Surprisingly, barely anybody noticed our two little tents hidden in the tall grass surrounding the monument. We were woken up by the roar of motorbikes rushing by, and climbed out as if we were the newborn cubs of the cement tiger itself. The villagers didn't seem to be too surprised – this might have solved the puzzle of where white people come from.
A short breakfast, a ride on a tomato truck, and we were in the forest. There was nobody in the ticket office, so there was nobody to pay an entrance fee to. That was just fine with us.
Kerinci didn't disappoint. Gibbons announced their presence in the canopy as soon as we entered the forest, and I almost brought one down when it lost its grip on a branch frightened by the flash of my camera. Orange leaf monkeys let me get much closer, even though they sat relatively low and watched me tear through the jungle towards them.
We climbed all day and set up camp - one two-person tent for the four of us. Our little home was very cold but also very cozy. We didn't bring much food, but as little as there was of it, it still required cooking. That turned out to be the biggest challenge of all – every square millimeter of forest around us was soggy and virtually impossible to burn. Shurik slaved for over three hours, using, among other things, a sleeping mat as bellows, before he was able to heat up some water Vova had found in a puddle in the forest.
Food was running out, and the cold didn't make life here very comfortable. One day we met a Singaporean birdwatcher with a guide, and he gave us what was left of his chocolate. It hit me how hippie we must look to him – four citizens of the world, all with higher education and about ready to hunt for squirrels to supplement our diet
of forest blackberries. But the way we look, and the way we are are two very different things. Sometimes, even some of our parents cannot tell the difference. But it has become our educated privilege to pick our own path, and it is our right, nay, our responsibility to ourselves and to the lifestyle we have chosen to avoid being distracted by how somebody who doesn't know us might perceive us.
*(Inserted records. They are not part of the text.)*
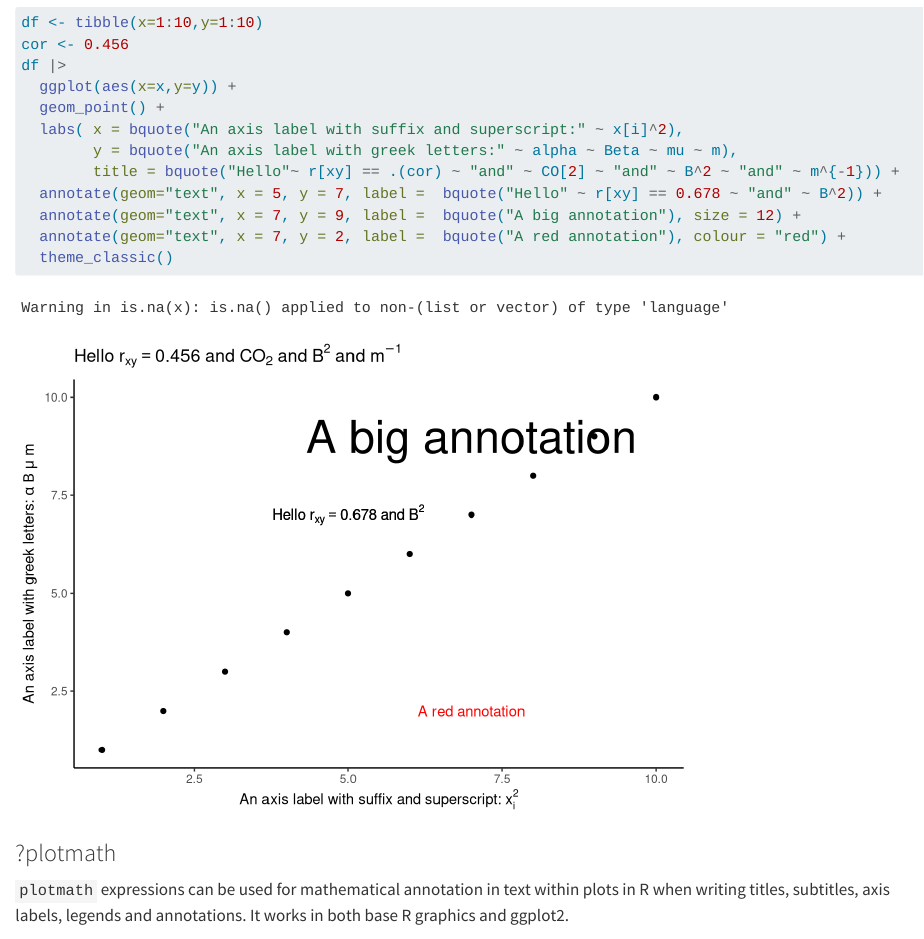
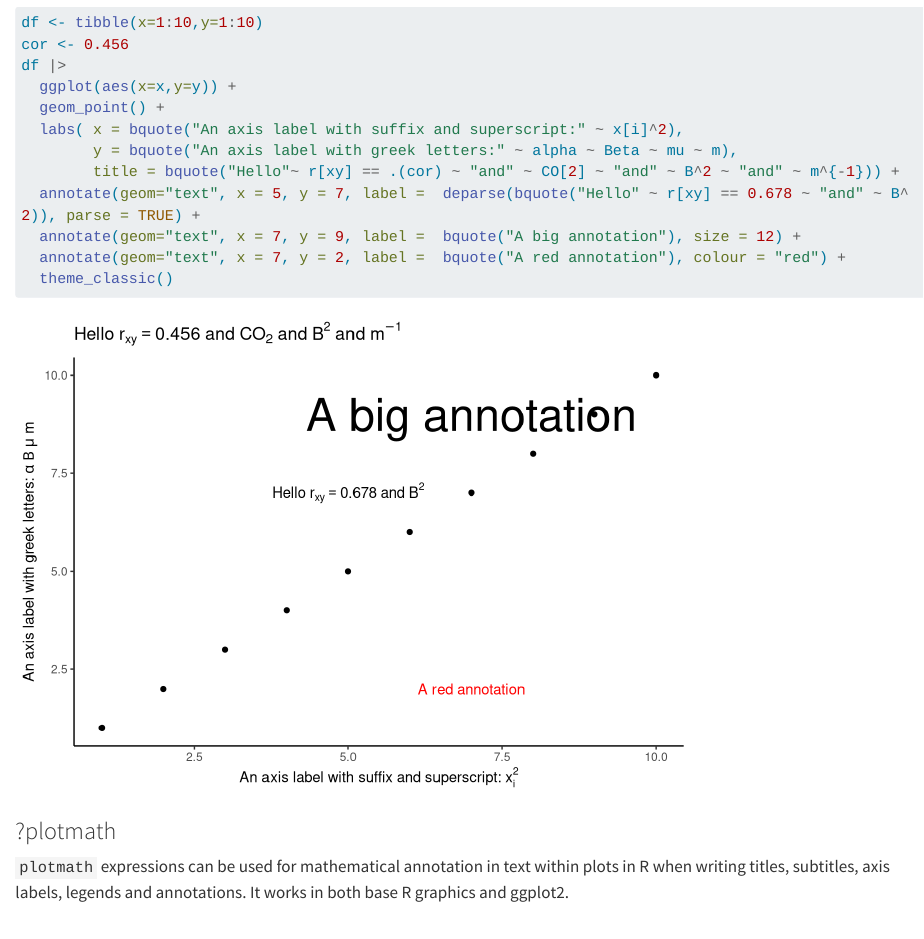
Before and after one commit to mbh038/r4nqy, a Quarto document (titles_labels_and_annotations.qmd): the page in a window 1100 px wide, from 610 px down. Rendered offline with R 4.5, knitr and Pandoc in place of Quarto, with nearby package versions; long lines of code are wrapped.

Commit message:
bquote fix

```diff
--- a/titles_labels_and_annotations.qmd
+++ b/titles_labels_and_annotations.qmd
@@ -32,7 +32,7 @@ df |>
   labs( x = bquote("An axis label with suffix and superscript:" ~ x[i]^2),
         y = bquote("An axis label with greek letters:" ~ alpha ~ Beta ~ mu ~ m),
         title = bquote("Hello"~ r[xy] == .(cor) ~ "and" ~ CO[2] ~ "and" ~ B^2 ~ "and" ~ m^{-1})) +
-  annotate(geom="text", x = 5, y = 7, label =  bquote("Hello" ~ r[xy] == 0.678 ~ "and" ~ B^2)) +
+  annotate(geom="text", x = 5, y = 7, label =  deparse(bquote("Hello" ~ r[xy] == 0.678 ~ "and" ~ B^2)), parse = TRUE) +
   annotate(geom="text", x = 7, y = 9, label =  bquote("A big annotation"), size = 12) +
   annotate(geom="text", x = 7, y = 2, label =  bquote("A red annotation"), colour = "red") +
   theme_classic()
```
Also changed, not shown: .quarto/cites/index.json, docs/search.json, 79 other files.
We all fell in love with the serenity of Kerinci, and stayed three nights, keeping busy by boiling water, going on night walks, and playing everything from cards to charades.
Kirinci NP Gallery